___ SUPPLIED DATA
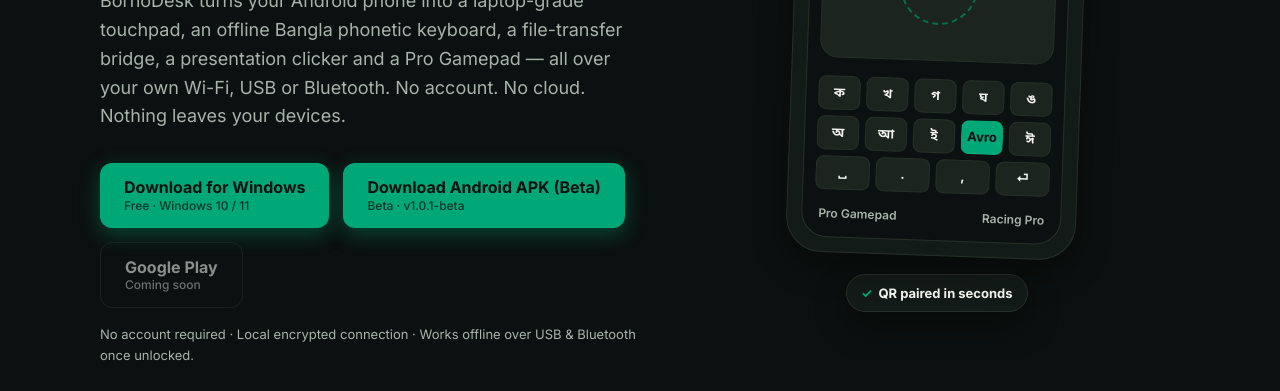
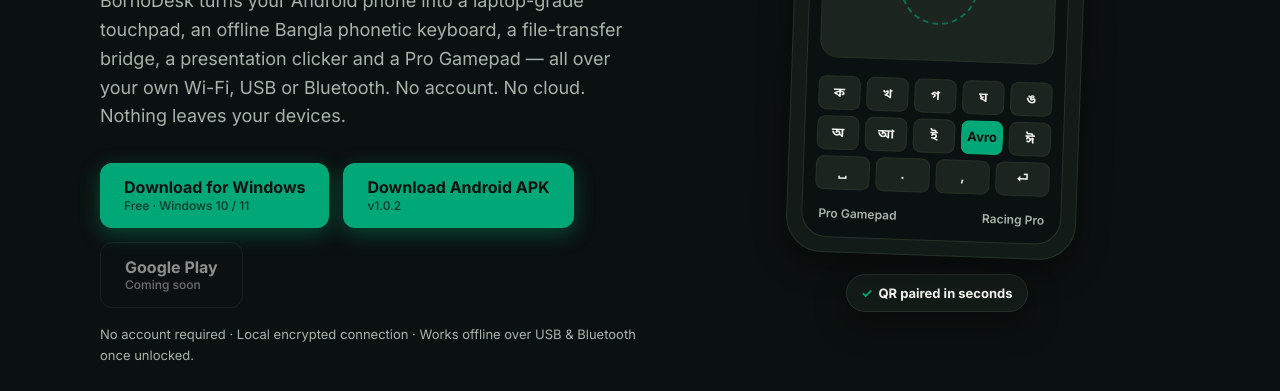
Before and after one commit to shazidzone/bornodesk, a plain HTML site: page index.html in a window 1280 px wide. Shown: the part 403-794 px from the top of the page. Drawn offline with Linux system fonts and the light colour scheme.

Commit message:
Website: Android final v1.0.2 release APK, Beta label removed, Play Coming Soon kept

```diff
--- a/index.html
+++ b/index.html
@@ -175,7 +175,7 @@ footer.site{border-top:1px solid var(--border);padding:44px 0 36px;margin-top:20
       <p class="lede" data-en="BornoDesk turns your Android phone into a laptop-grade touchpad, an offline Bangla phonetic keyboard, a file-transfer bridge, a presentation clicker and a Pro Gamepad — all over your own Wi-Fi, USB or Bluetooth. No account. No cloud. Nothing leaves your devices." data-bn="BornoDesk আপনার অ্যান্ড্রয়েড ফোনকে বানিয়ে দেয় ল্যাপটপ-মানের টাচপ্যাড, অফলাইন বাংলা ফোনেটিক কিবোর্ড, ফাইল ট্রান্সফার ব্রিজ, প্রেজেন্টেশন ক্লিকার আর প্রো গেমপ্যাড — সবই আপনার নিজের Wi-Fi, USB বা Bluetooth দিয়ে। কোনো অ্যাকাউন্ট নেই। কোনো ক্লাউড নেই। কিছুই আপনার ডিভাইসের বাইরে যায় না।">BornoDesk turns your Android phone into a laptop-grade touchpad, an offline Bangla phonetic keyboard, a file-transfer bridge, a presentation clicker and a Pro Gamepad — all over your own Wi-Fi, USB or Bluetooth. No account. No cloud. Nothing leaves your devices.</p>
       <div class="cta-row">
         <a class="btn btn-green" href="./pc.html"><span><span data-en="Download for Windows" data-bn="উইন্ডোজের জন্য ডাউনলোড করুন">Download for Windows</span><small data-en="Free · Windows 10 / 11" data-bn="ফ্রি · Windows 10 / 11">Free · Windows 10 / 11</small></span></a>
-        <a class="btn btn-green" data-link="android-apk" href="https://github.com/shazidzone/bornodesk/releases/download/v1.0.1-beta/BornoDesk-Android-Beta.apk"><span><span data-en="Download Android APK (Beta)" data-bn="অ্যান্ড্রয়েড APK ডাউনলোড করুন (বিটা)">Download Android APK (Beta)</span><small data-apk-label>Beta · v1.0.1-beta</small></span></a>
+        <a class="btn btn-green" data-link="android-apk" href="https://github.com/shazidzone/bornodesk/releases/download/v1.0.2/BornoDesk-Android.apk"><span><span data-en="Download Android APK" data-bn="অ্যান্ড্রয়েড APK ডাউনলোড করুন">Download Android APK</span><small data-apk-label>v1.0.2</small></span></a>
         <a class="btn btn-ghost" data-link="play-store" href="#" aria-disabled="true" onclick="return false;"><span><span data-en="Google Play" data-bn="Google Play">Google Play</span><small data-en="Coming soon" data-bn="শীঘ্রই আসছে">Coming soon</small></span></a>
       </div>
       <p class="cta-note" data-en="No account required · Local encrypted connection · Works offline over USB &amp; Bluetooth once unlocked." data-bn="কোনো অ্যাকাউন্ট লাগে না · স্থানীয় এনক্রিপ্টেড সংযোগ · আনলক হয়ে গেলে USB ও Bluetooth-এ অফলাইনেও চলে।">No account required · Local encrypted connection · Works offline over USB &amp; Bluetooth once unlocked.</p>
@@ -311,7 +311,7 @@ footer.site{border-top:1px solid var(--border);padding:44px 0 36px;margin-top:20
           <li data-en="Works offline over USB &amp; Bluetooth once unlocked" data-bn="আনলক হয়ে গেলে USB ও Bluetooth-এ অফলাইনেও চলে">Works offline over USB &amp; Bluetooth once unlocked</li>
         </ul>
         <div class="cta-row" style="margin-top:22px">
-          <a class="btn btn-green" data-link="android-apk" href="https://github.com/shazidzone/bornodesk/releases/download/v1.0.1-beta/BornoDesk-Android-Beta.apk"><span><span data-en="Download Android APK (Beta)" data-bn="অ্যান্ড্রয়েড APK ডাউনলোড করুন (বিটা)">Download Android APK (Beta)</span><small data-apk-label>Beta · v1.0.1-beta</small></span></a>
+          <a class="btn btn-green" data-link="android-apk" href="https://github.com/shazidzone/bornodesk/releases/download/v1.0.2/BornoDesk-Android.apk"><span><span data-en="Download Android APK" data-bn="অ্যান্ড্রয়েড APK ডাউনলোড করুন">Download Android APK</span><small data-apk-label>v1.0.2</small></span></a>
           <a class="btn btn-ghost" data-link="play-store" href="#" aria-disabled="true" onclick="return false;"><span><span data-en="Google Play" data-bn="Google Play">Google Play</span><small data-en="Coming soon" data-bn="শীঘ্রই আসছে">Coming soon</small></span></a>
         </div>
       </div>
@@ -354,8 +354,8 @@ footer.site{border-top:1px solid var(--border);padding:44px 0 36px;margin-top:20
 window.BORNODESK_LINKS = {
   WINDOWS_STORE_URL: "https://apps.microsoft.com/detail/9P1RF4FKT2SB",
   WINDOWS_EXE_URL: "https://github.com/shazidzone/bornodesk/releases/download/v1.0.0/BornoDeskSetup.exe",
-  ANDROID_APK_URL: "https://github.com/shazidzone/bornodesk/releases/download/v1.0.1-beta/BornoDesk-Android-Beta.apk",
-  ANDROID_APK_LABEL: "v1.0.1-beta",
+  ANDROID_APK_URL: "https://github.com/shazidzone/bornodesk/releases/download/v1.0.2/BornoDesk-Android.apk",
+  ANDROID_APK_LABEL: "v1.0.2",
   PLAY_STORE_URL: ""
 };
 </script>
@@ -374,7 +374,7 @@ window.BORNODESK_LINKS = {
     });
     document.querySelectorAll('[data-apk-label]').forEach(function(el){
       var lab=(window.BORNODESK_LINKS&&window.BORNODESK_LINKS.ANDROID_APK_LABEL)||'';
-      el.textContent=(l==='bn'?'বিটা · ':'Beta · ')+lab;
+      el.textContent=lab;
     });
     if(btnEn&&btnBn){btnEn.classList.toggle('active',l==='en');btnBn.classList.toggle('active',l==='bn');}
     try{localStorage.setItem(LANG_KEY,l);}catch(e){}
```
Also changed, not shown: pc.html (+2 -2 lines).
______
### WHAT IS BEING ASKED
Retype all the records shown above, character for character. Omit every picture.

### COMPLETED EXERCISE
Before and after one commit to shazidzone/bornodesk, a plain HTML site: page index.html in a window 1280 px wide. Shown: the part 403-794 px from the top of the page. Drawn offline with Linux system fonts and the light colour scheme.

Commit message:
Website: Android final v1.0.2 release APK, Beta label removed, Play Coming Soon kept

```diff
--- a/index.html
+++ b/index.html
@@ -175,7 +175,7 @@ footer.site{border-top:1px solid var(--border);padding:44px 0 36px;margin-top:20
       <p class="lede" data-en="BornoDesk turns your Android phone into a laptop-grade touchpad, an offline Bangla phonetic keyboard, a file-transfer bridge, a presentation clicker and a Pro Gamepad — all over your own Wi-Fi, USB or Bluetooth. No account. No cloud. Nothing leaves your devices." data-bn="BornoDesk আপনার অ্যান্ড্রয়েড ফোনকে বানিয়ে দেয় ল্যাপটপ-মানের টাচপ্যাড, অফলাইন বাংলা ফোনেটিক কিবোর্ড, ফাইল ট্রান্সফার ব্রিজ, প্রেজেন্টেশন ক্লিকার আর প্রো গেমপ্যাড — সবই আপনার নিজের Wi-Fi, USB বা Bluetooth দিয়ে। কোনো অ্যাকাউন্ট নেই। কোনো ক্লাউড নেই। কিছুই আপনার ডিভাইসের বাইরে যায় না।">BornoDesk turns your Android phone into a laptop-grade touchpad, an offline Bangla phonetic keyboard, a file-transfer bridge, a presentation clicker and a Pro Gamepad — all over your own Wi-Fi, USB or Bluetooth. No account. No cloud. Nothing leaves your devices.</p>
       <div class="cta-row">
         <a class="btn btn-green" href="./pc.html"><span><span data-en="Download for Windows" data-bn="উইন্ডোজের জন্য ডাউনলোড করুন">Download for Windows</span><small data-en="Free · Windows 10 / 11" data-bn="ফ্রি · Windows 10 / 11">Free · Windows 10 / 11</small></span></a>
-        <a class="btn btn-green" data-link="android-apk" href="https://github.com/shazidzone/bornodesk/releases/download/v1.0.1-beta/BornoDesk-Android-Beta.apk"><span><span data-en="Download Android APK (Beta)" data-bn="অ্যান্ড্রয়েড APK ডাউনলোড করুন (বিটা)">Download Android APK (Beta)</span><small data-apk-label>Beta · v1.0.1-beta</small></span></a>
+        <a class="btn btn-green" data-link="android-apk" href="https://github.com/shazidzone/bornodesk/releases/download/v1.0.2/BornoDesk-Android.apk"><span><span data-en="Download Android APK" data-bn="অ্যান্ড্রয়েড APK ডাউনলোড করুন">Download Android APK</span><small data-apk-label>v1.0.2</small></span></a>
         <a class="btn btn-ghost" data-link="play-store" href="#" aria-disabled="true" onclick="return false;"><span><span data-en="Google Play" data-bn="Google Play">Google Play</span><small data-en="Coming soon" data-bn="শীঘ্রই আসছে">Coming soon</small></span></a>
       </div>
       <p class="cta-note" data-en="No account required · Local encrypted connection · Works offline over USB &amp; Bluetooth once unlocked." data-bn="কোনো অ্যাকাউন্ট লাগে না · স্থানীয় এনক্রিপ্টেড সংযোগ · আনলক হয়ে গেলে USB ও Bluetooth-এ অফলাইনেও চলে।">No account required · Local encrypted connection · Works offline over USB &amp; Bluetooth once unlocked.</p>
@@ -311,7 +311,7 @@ footer.site{border-top:1px solid var(--border);padding:44px 0 36px;margin-top:20
           <li data-en="Works offline over USB &amp; Bluetooth once unlocked" data-bn="আনলক হয়ে গেলে USB ও Bluetooth-এ অফলাইনেও চলে">Works offline over USB &amp; Bluetooth once unlocked</li>
         </ul>
         <div class="cta-row" style="margin-top:22px">
-          <a class="btn btn-green" data-link="android-apk" href="https://github.com/shazidzone/bornodesk/releases/download/v1.0.1-beta/BornoDesk-Android-Beta.apk"><span><span data-en="Download Android APK (Beta)" data-bn="অ্যান্ড্রয়েড APK ডাউনলোড করুন (বিটা)">Download Android APK (Beta)</span><small data-apk-label>Beta · v1.0.1-beta</small></span></a>
+          <a class="btn btn-green" data-link="android-apk" href="https://github.com/shazidzone/bornodesk/releases/download/v1.0.2/BornoDesk-Android.apk"><span><span data-en="Download Android APK" data-bn="অ্যান্ড্রয়েড APK ডাউনলোড করুন">Download Android APK</span><small data-apk-label>v1.0.2</small></span></a>
           <a class="btn btn-ghost" data-link="play-store" href="#" aria-disabled="true" onclick="return false;"><span><span data-en="Google Play" data-bn="Google Play">Google Play</span><small data-en="Coming soon" data-bn="শীঘ্রই আসছে">Coming soon</small></span></a>
         </div>
       </div>
@@ -354,8 +354,8 @@ footer.site{border-top:1px solid var(--border);padding:44px 0 36px;margin-top:20
 window.BORNODESK_LINKS = {
   WINDOWS_STORE_URL: "https://apps.microsoft.com/detail/9P1RF4FKT2SB",
   WINDOWS_EXE_URL: "https://github.com/shazidzone/bornodesk/releases/download/v1.0.0/BornoDeskSetup.exe",
-  ANDROID_APK_URL: "https://github.com/shazidzone/bornodesk/releases/download/v1.0.1-beta/BornoDesk-Android-Beta.apk",
-  ANDROID_APK_LABEL: "v1.0.1-beta",
+  ANDROID_APK_URL: "https://github.com/shazidzone/bornodesk/releases/download/v1.0.2/BornoDesk-Android.apk",
+  ANDROID_APK_LABEL: "v1.0.2",
   PLAY_STORE_URL: ""
 };
 </script>
@@ -374,7 +374,7 @@ window.BORNODESK_LINKS = {
     });
     document.querySelectorAll('[data-apk-label]').forEach(function(el){
       var lab=(window.BORNODESK_LINKS&&window.BORNODESK_LINKS.ANDROID_APK_LABEL)||'';
-      el.textContent=(l==='bn'?'বিটা · ':'Beta · ')+lab;
+      el.textContent=lab;
     });
     if(btnEn&&btnBn){btnEn.classList.toggle('active',l==='en');btnBn.classList.toggle('active',l==='bn');}
     try{localStorage.setItem(LANG_KEY,l);}catch(e){}
```
Also changed, not shown: pc.html (+2 -2 lines).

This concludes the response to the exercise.